  • Doing tactical problems.
  • Studying endgame positions.
These are just a few. I suggest you start with the one that will make the most impact on your skills (and you can add more later). For example, if you feel you are not very good with positional chess, then you may want to develop the habit of studying the games of positional masters such as Karpov or Capablanca. If you blunder often, you may want to do more tactical problems. Analyzing your games (perhaps with the help of a coach) and being honest with yourself will help you decide what to do next.

Step #2: Break Down the Habit

After you know what habit you want to develop, the next step is to break down the habit into a form that's very easy to do. James Clear says to make it "so easy you can't say no." Here's an example from my own study program. I have the wonderful book 100 Endgames You Must Know by Jesus de la Villa. However, I've started and stopped studying this book many times in the two years I've owned it. So I started a new habit:

Every three days, I study one endgame position.

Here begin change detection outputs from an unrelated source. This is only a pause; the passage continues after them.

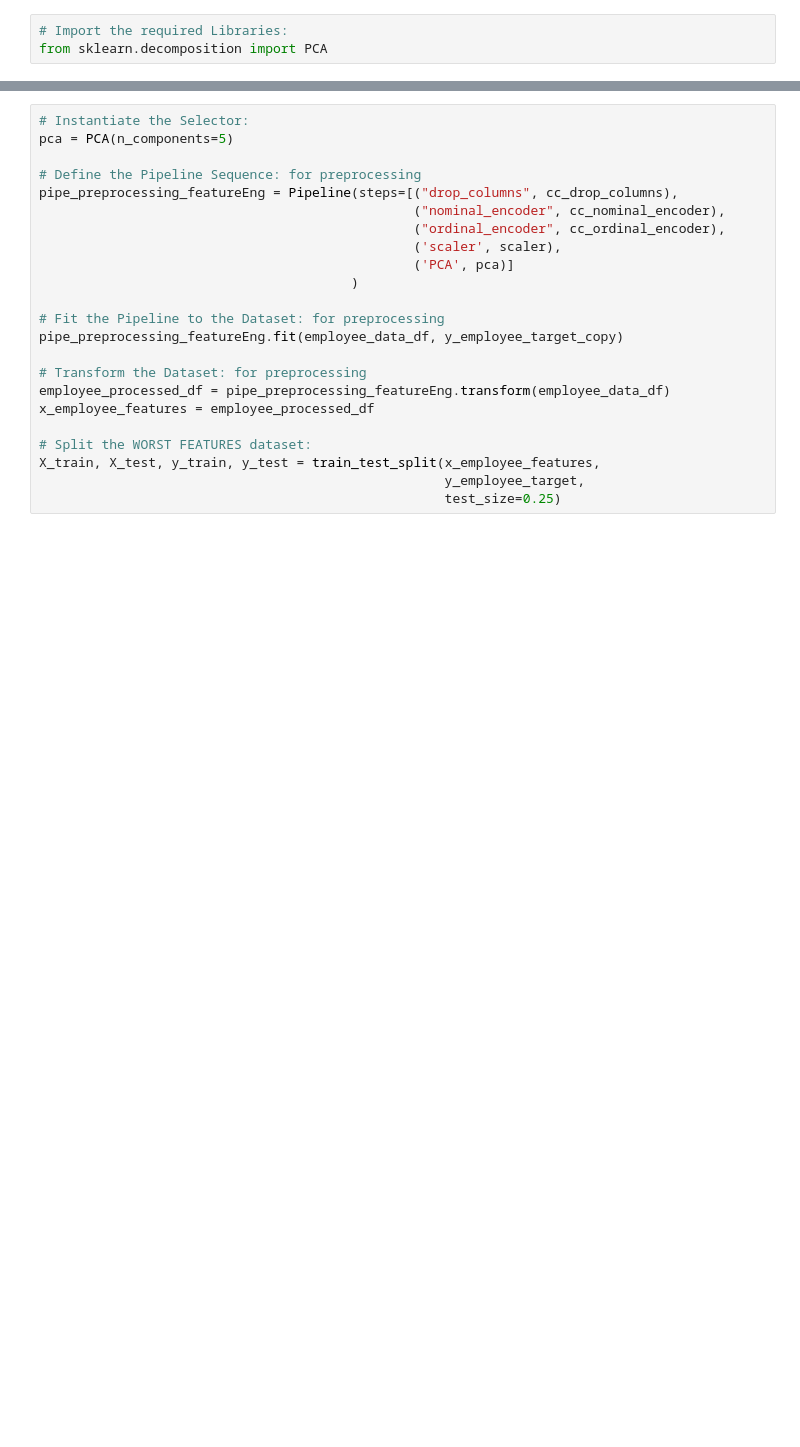
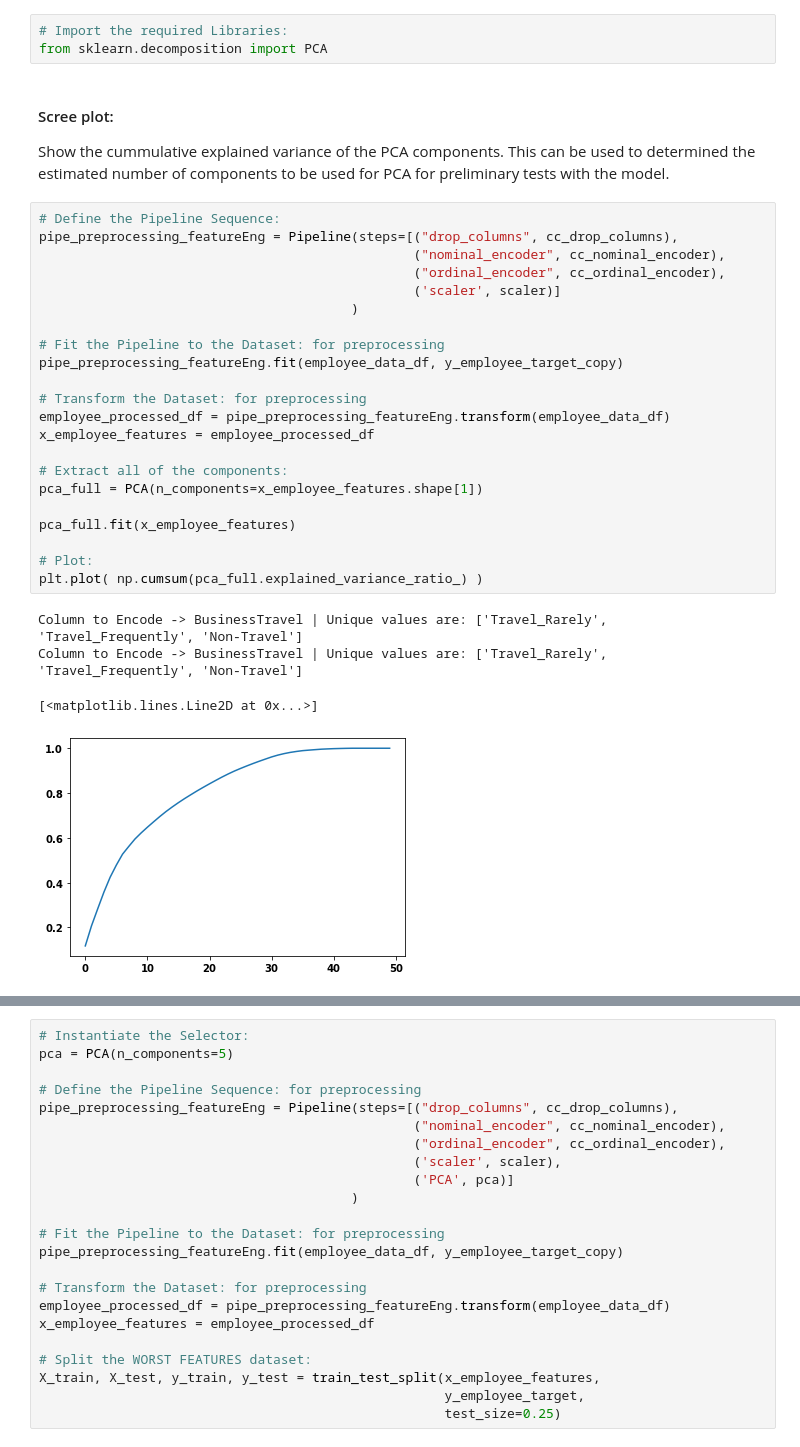
Before and after one commit to ylee9107/DS_Projects_for_Business, a Jupyter notebook: Project 1 - DS for HR department/DSB_Human Resource Department.ipynb, the cells around one changed output, grey strips where cells are left out. Saved outputs shown, nothing was run; the diff lists cells and outputs as text; blank space fills up the shorter version.

```diff
--- a/Project 1 - DS for HR department/DSB_Human Resource Department.ipynb
+++ b/Project 1 - DS for HR department/DSB_Human Resource Department.ipynb
@@ -2405,3 +2406,34 @@ PCA is a Feature Transformation technique, where it takes several correlated fea
 # %%
 # Import the required Libraries:
 from sklearn.decomposition import PCA
+# %% [markdown]
+#### Scree plot:
+
+Show the cummulative explained variance of the PCA components. This can be used to determined the estimated number of components to be used for PCA for preliminary tests with the model.
+# %%
+# Define the Pipeline Sequence:
+pipe_preprocessing_featureEng = Pipeline(steps=[("drop_columns", cc_drop_columns),
+                                                ("nominal_encoder", cc_nominal_encoder),
+                                                ("ordinal_encoder", cc_ordinal_encoder),
+                                                ('scaler', scaler)]
+                                        )
+
+# Fit the Pipeline to the Dataset: for preprocessing
+pipe_preprocessing_featureEng.fit(employee_data_df, y_employee_target_copy)
+
+# Transform the Dataset: for preprocessing
+employee_processed_df = pipe_preprocessing_featureEng.transform(employee_data_df)
+x_employee_features = employee_processed_df
+
+# Extract all of the components:
+pca_full = PCA(n_components=x_employee_features.shape[1])
+
+pca_full.fit(x_employee_features)
+
+# Plot:
+plt.plot( np.cumsum(pca_full.explained_variance_ratio_) )
+# %% [output]
+Column to Encode -> BusinessTravel | Unique values are: ['Travel_Rarely', 'Travel_Frequently', 'Non-Travel']
+Column to Encode -> BusinessTravel | Unique values are: ['Travel_Rarely', 'Travel_Frequently', 'Non-Travel']
+[<matplotlib.lines.Line2D at 0x...>]
+[figure, added]
```
Also changed, not shown: parts of 16 cells of this notebook.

Some of these positions are very easy, sometimes only taking 5 minutes to study. However, when I see this come up on my to-do list (I have it as an action item on my planner), it is so easy that I can't say no. I grab my book, set up the board, and work on it.

Here are some other examples of breaking down a habit so that's it's "too easy to say no."
  • Study 1 tactical problem daily (assuming you don't do any currently)
  • Spend 10 studying openings
  • Study 1 annotated master game daily
  • Spend 10 minutes analyzing my game with no chess engine assistance
Now, you may say this is too easy and I won't make progress this way. Well, first remember that we are talking about developing a habit that you have not done yet! The idea here is that we take "willpower" and "discipline" out of the equation by making our starting point very easy.

During this step, we develop consistency and confidence as we make progress day by day.

Step #3: Progress Slowly

Once you've developed consistency...once you've become the type of player who does your habit regularly without question...then it's time to increase the difficulty. However, do so gradually. As James Clear has written, it should feel easy.

For example, if you are developing a habit of doing tactical problems, maybe you started with doing 1 a day (or doesn't matter where you start as long as you're doing it regularly). Increase it by 1 for a while! Don't make the mistake of increasing too quickly. In your enthusiasm to improve, you may want to jump to extreme levels of training - I know I've done it! 

Imagine lifting weights. Let's say you bench press 100 pounds for 10 reps. It would be foolish to try to increase your bench press by 100 pounds (to 200) in your next workout. However, if you could increase your bench press by 1 pound every week, in about two years you will have increased your bench press by 100 pounds!

Here is an example of how I plan on increasing my endgame study.
  • Currently doing one position every three days.
  • In a couple weeks, I plan to do one position every two days.
  • If I am successful with that, I plan to do one position every day until I finish the book.

Step #4: Keep It Easy

So you've built up a habit or two to improve your chess. In this next step, you want to keep things easy. For example, let's use our tactical problems example. Let's say you've built up to doing 15 problems a day. If time is an issue or you are tired, maybe break them up into three sets of 5 done over several sessions during the day. 

When you're developing a new habit, you are not trying to beat yourself up. There are chess improvement "programs" out there like Michael de la Maza's Rapid Chess Improvement. It caused a stir for a while and many people began doing the program. Like anything else, a ton of people dropped off because they did not have the willpower, discipline, or time to implement the rigorous program that de la Maza proposed in his book. Incidently, I am not recommending that particular book although certain people may find it beneficial, particularly if they are weak on tactics. International Master Jeremy Silman gives a thoughtful review of it here.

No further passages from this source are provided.